● Directions
Your answer should hold each line of the material that contains the word "Styles".

● Data listing

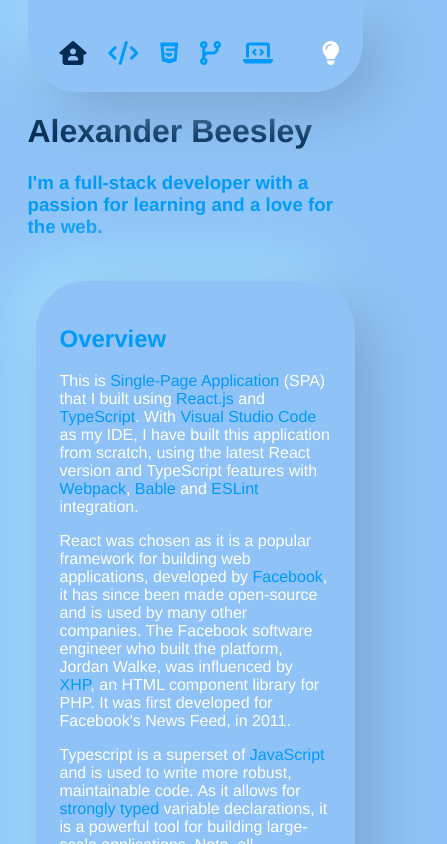
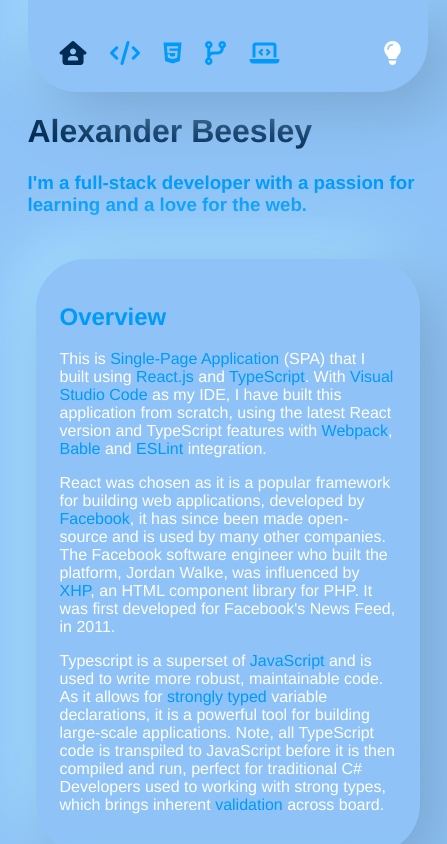
Before and after one commit to AlexBeesley/Personal-Blog-using-React, a React (Vite) app: page / in a window 390 px wide. Shown: the top 844 px of the page, 447 px wide, since content can reach past the window. Built offline with nearby package versions, Linux system fonts and the light colour scheme.

Commit message:
Responsivity issues resolved #6

```diff
--- a/src/Styles/main.module.scss
+++ b/src/Styles/main.module.scss
@@ -7,7 +7,8 @@ body {
   font-family: var(--font-family);
   padding-left: 10%;
   padding-right: 10%;
-  padding-top: 1rem;
+  padding-top: 1.5rem;
+  min-width: 25rem;
 }
 
 .loader {
@@ -82,7 +83,7 @@ h2, h3 {
   left: 0;
   z-index: 1;
   padding: 1.5rem;
-  margin-top: -1.5rem;
+  margin-top: -2rem;
   background-color: var(--background);
   border-top: solid 1rem var(--background);
   border-bottom-left-radius: 50px;
```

● Output for this exercise
--- a/src/Styles/main.module.scss
+++ b/src/Styles/main.module.scss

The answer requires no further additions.